Last month, she spearheaded Sunnyvale's Hepatitis B Awareness week.
The Sunnyvale City Council recently honored Evaline for her efforts.
On May 12, Evaline attended the city council meeting to receive the proclamation, where Mayor Anthony Spitaleri thanked her for being a part of the prevention effort.
"It was a very nice experience, just to see that all the people in the community were there to support us and could hear about our cause," Evaline says.
One of Evaline's goals is to inform people that hepatitis B can be transmitted through infected blood, sexual contact with an infected person and from mother to child, the most common way in Asian Pacific Islanders.
According to the Asian Liver Center, one in 12 Asian Pacific Islanders in the United States is infected with chronic hepatitis B, vs. one in 1,000 Caucasians.
The virus leads to an inflammation of the liver, causing liver cancer or liver failure.

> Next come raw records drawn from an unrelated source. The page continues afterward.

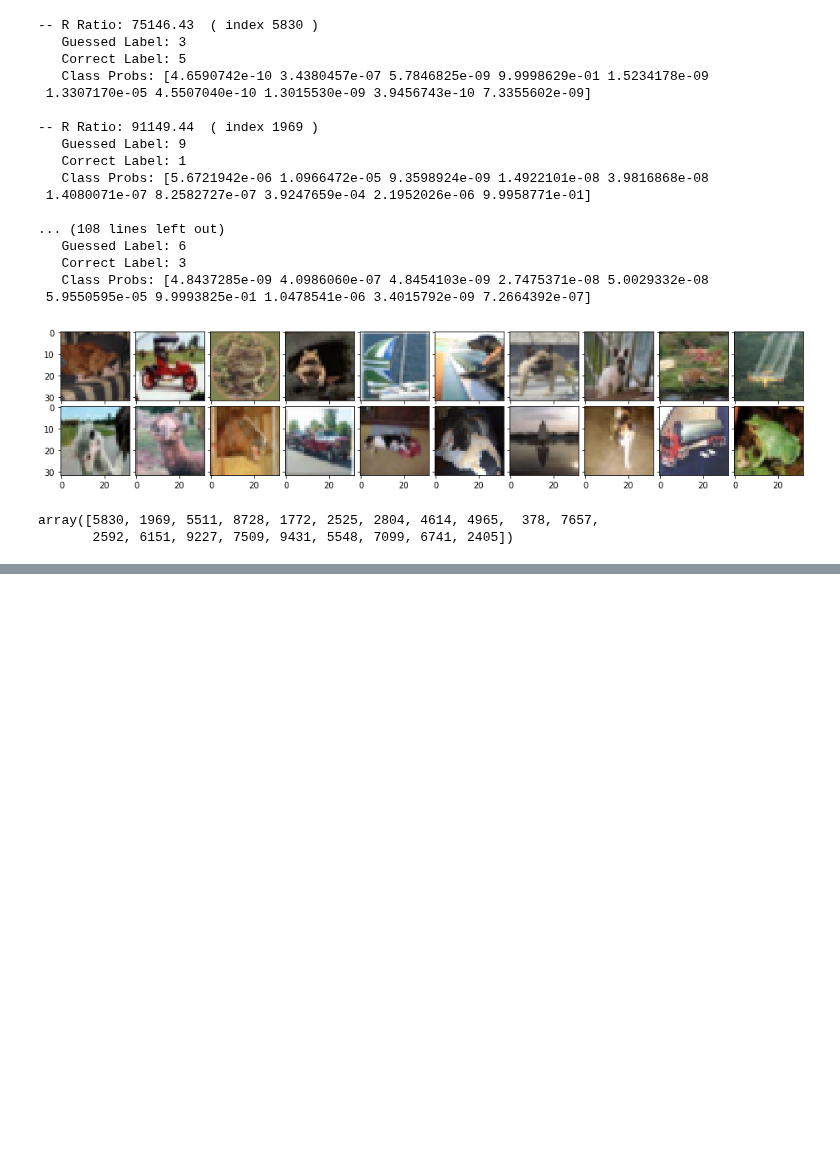
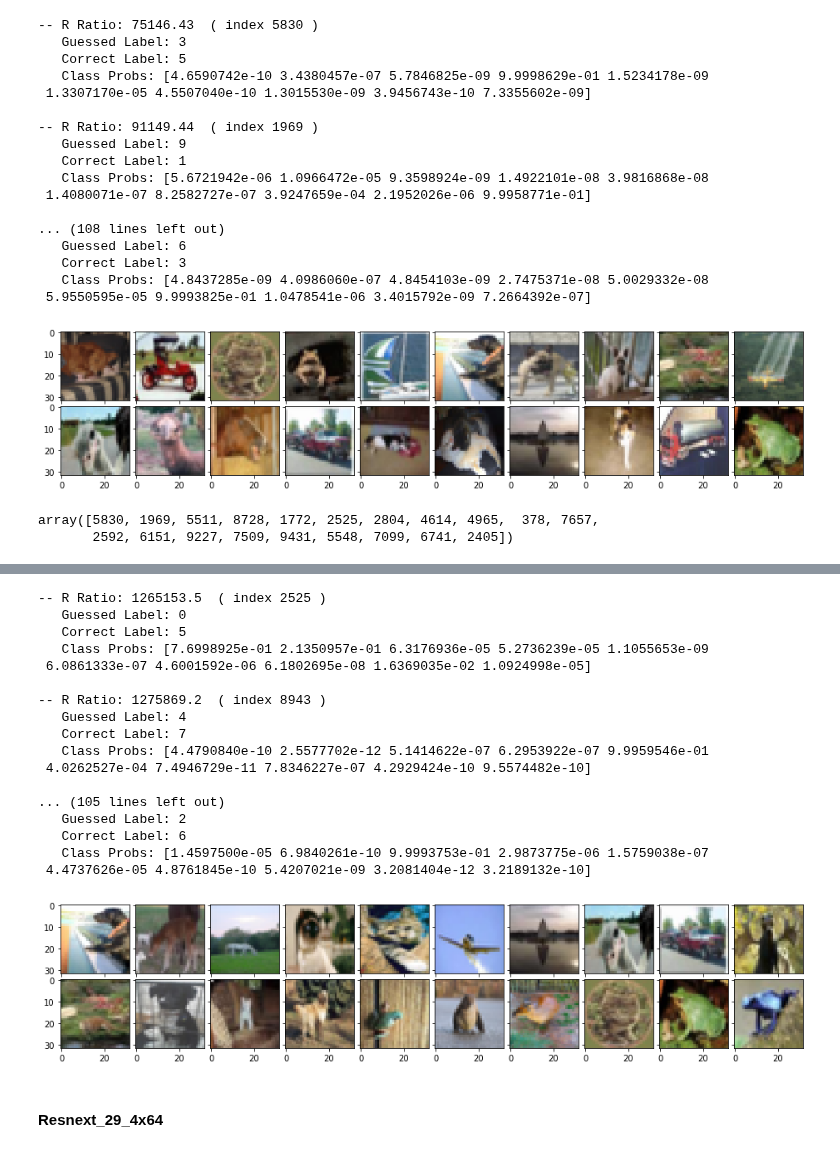
Before and after one commit to danzisar/w210-capstone, a Jupyter notebook: original_model_results/Reproducability_EDA.ipynb, the cells around one changed output, grey strips where cells are left out. Saved outputs shown, nothing was run; the diff lists cells and outputs as text; code cells hidden in the pictures; blank space fills up the shorter version.

```diff
--- a/original_model_results/Reproducability_EDA.ipynb
+++ b/original_model_results/Reproducability_EDA.ipynb
@@ -187,0 +186,4 @@ array([5830, 1969, 5511, 8728, 1772, 2525, 2804, 4614, 4965,  378, 7657,
+# %%
+output = './resnet_basic_32/predictions_160.npz'
+npzfile = np.load(output)
+confirm_score(npzfile)
@@ -187,0 +208,23 @@ array([5830, 1969, 5511, 8728, 1772, 2525, 2804, 4614, 4965,  378, 7657,
+# %%
+resnet_errors = error_by_r_score(npzfile)
+# %% [output]
+-- R Ratio: 1265153.5  ( index 2525 )
+   Guessed Label: 0
+   Correct Label: 5
+   Class Probs: [7.6998925e-01 2.1350957e-01 6.3176936e-05 5.2736239e-05 1.1055653e-09
+ 6.0861333e-07 4.6001592e-06 6.1802695e-08 1.6369035e-02 1.0924998e-05]
+
+-- R Ratio: 1275869.2  ( index 8943 )
+   Guessed Label: 4
+   Correct Label: 7
+   Class Probs: [4.4790840e-10 2.5577702e-12 5.1414622e-07 6.2953922e-07 9.9959546e-01
+ 4.0262527e-04 7.4946729e-11 7.8346227e-07 4.2929424e-10 9.5574482e-10]
+
+... (105 lines left out)
+   Guessed Label: 2
+   Correct Label: 6
+   Class Probs: [1.4597500e-05 6.9840261e-10 9.9993753e-01 2.9873775e-06 1.5759038e-07
+ 4.4737626e-05 4.8761845e-10 5.4207021e-09 3.2081404e-12 3.2189132e-10]
+[figure, added]
+# %% [markdown]
+#### Resnext_29_4x64
```
Also changed, not shown: parts of 12 cells of this notebook.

"Generation after generation transmit [hepatitis B] to their children," says Amy Yu, outreach coordinator for the liver center. "Hepatitis B is endemic to the [Asian] population." While there is no cure, there is a vaccination to prevent hepatitis B. The three-shot series is required for students registering for school, but not everyone has been vaccinated.
"We are interested in telling [students] to tell their relatives or their parents, the older generation who haven't been vaccinated," Evaline says.
She broadened the chain of awareness by joining forces with the Asian Pacific American Students for Leadership group on campus to spread the word.
A majority of those with hepatitis B do not exhibit any symptoms, Evaline says. If symptoms do develop, fever, fatigue, joint or muscle pain, loss of appetite or nausea can be mistaken for flu symptoms.
"Most don't know they have it until it is too late," Yu says.
Evaline also urges those susceptible to get tested. She creates bingo games and other activities to get Lynbrook students involved and to "educate in a fun way" on campus.
"It is really hard to spearhead a cause like this on a large campus," Evaline says. "It is much more effective and a lot more fun to work with other people." Evaline was inspired to join the awareness movement after participating in a public health internship with Councilman Otto Lee, where she learned about the disease.
Through her experience with the Jade Youth Council, she hopes find a future career where she can be a medical researcher and public health outreach coordinator.
"A lot of times teenagers feel like they are overlooked or they don't have much opportunity to get involved in the community," Evaline says. "If we have a cause we are interested in, we can make a difference."